Boys do cry: How books could help young boys to express their emotions
Published on: 17 July 2019 Author: Eve Ainsworth
Eve Ainsworth's new story Lost is a moving tale about a child struggling to cope with the death of his mother. Eve tells us why it's so important that we help young boys to express their emotions...
My 8-year-old son often talks about his worst day at school. It happened when he was six and his best friend laughed at him for being upset about his Grandad dying. The 'friend' said that he hoped his other grandad would 'die too'.
'He called me a baby,' my son said to me in the car, later that day. 'He told me I was a baby for crying.'
I told him that he wasn't a baby; that crying was a normal and healthy reaction to sadness. I read him books like Badger's Parting Gifts by Susan Varley, Granpa by John Burningham and, later, A Monster Calls by Patrick Ness to help untangle some of the fears and feelings that he was struggling to articulate.
Granpa by John Burningham
Fast-forward two years and my son had moved school and was telling his new classmates about the day when he felt sad. He explained how awful it had it been to lose his beloved grandad, but also how horrible it had been being teased for being upset.
It made him question whether he should have kept his feelings to himself. He said that crying had made him feel weak and now he would try to avoid being upset in front of others again.
At only eight, my son was articulating what so many boys of his age and older struggle with – the suppression of emotions.
Seeing crying as a crime
Illustration: Emily Rowland
This was reflected in the work I was doing with a large secondary school in a pastoral support role. I'd seen so many boys lock away their feelings or allow them to escape in more 'acceptable', masculine ways - in other words, in rage or anger.
It was seen as a crime for a boy to cry at this secondary school, as if it was a sign of weakness or failure - even if that would have been the best thing for him to do.
One boy in particular sticks in my mind - a young Year 7 boy who had lost his mum to cancer. I'll never forget how closed-up this student was. He would come to my office and simply sit, slumped at my desk. If I tried to talk to him, he would lie his head down and close his eyes.
A relative told me that his dad was the same. Both of them were refusing to express their feelings for fear of what might come out. Ultimately, both were terrified of unleashing their grief, as if it were some kind of unruly beast that needed to be kept restrained.
It was only through the dedicated work of the charity Winston's Wish that this boy and his father were slowly able to unpick their emotions and allow themselves to properly grieve. And only after this process could the healing begin.
Helping boys to articulate their emotions
Illustration: Erika Meza
This was not an isolated incident. I worked with many challenging and angry young boys. Boys who would shout and kick. Boys who would ram their fists against the walls and slam out of classrooms, hurling a string of abuse at those left behind them.

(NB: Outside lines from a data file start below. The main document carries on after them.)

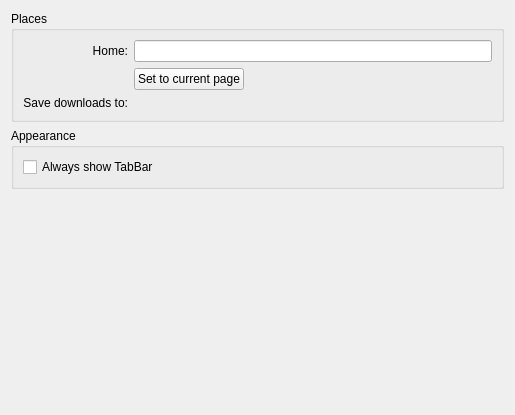
The window that src/settings_general.ui (KDE/rekonq) describes before a commit, drawn with Qt 5.
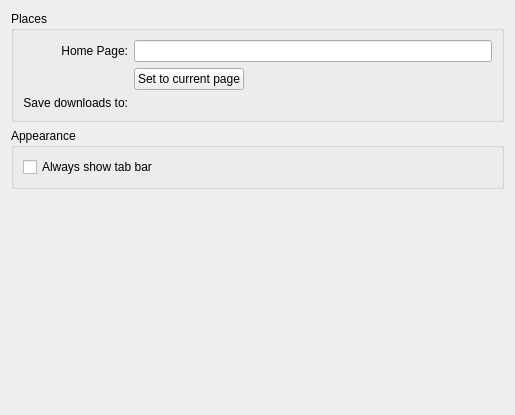
The same window after the commit. Custom widgets are drawn as their Qt base class.

The edit to the form file:
```diff
--- a/src/settings_general.ui
+++ b/src/settings_general.ui
@@ -23,7 +23,7 @@
       <item row="0" column="0">
        <widget class="QLabel" name="label_3">
         <property name="text">
-         <string>Home:</string>
+         <string>Home Page:</string>
         </property>
         <property name="alignment">
          <set>Qt::AlignRight|Qt::AlignTrailing|Qt::AlignVCenter</set>
@@ -89,7 +89,7 @@
       <item>
        <widget class="QCheckBox" name="kcfg_alwaysShowTabBar">
         <property name="text">
-         <string>Always show TabBar</string>
+         <string>Always show tab bar</string>
         </property>
        </widget>
       </item>
```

Ultimately, these were all young men linked by the same thing - they were all struggling with big issues in their lives and unable to articulate how this affected them. Whereas the girls in similar situations would often sit down and express their fears and worries, the boys rarely could.
I worked with boys who were in secondary school and it was much harder, at this age, to knock down the walls that they had begun to construct tightly around themselves.
It's essential therefore to have discussions and interventions targeted at younger children - ideally upper primary, before the pressures of secondary school kick in and before these self-constructed walls are built too high.
This was why I wanted to write Lost, a book about a boy dealing with grief, and why I wanted to target a younger, middle-grade audience.
The difference that books can make
In Lost, Alfie is really struggling to channel his feelings. He thinks that it's wrong to cry. He believes he should be 'strong' for his dad. I wanted to show in this book that true strength comes from accepting the pain and talking about it.
As an author and an avid reader, I am always going to advocate that books can help. But the simple truth is: they can. Books can lessen isolation, bridge the gaps between understanding and help to encourage the need to talk and share our feelings and experiences.
Because that's what we need to do above all else: talk.
We need to be open about the challenges that face us in life, and, more so than ever today, we need to ensure that boys are able to grieve properly. We need to promote the message that crying is not just okay, but is a necessity, for boys as much as anyone else.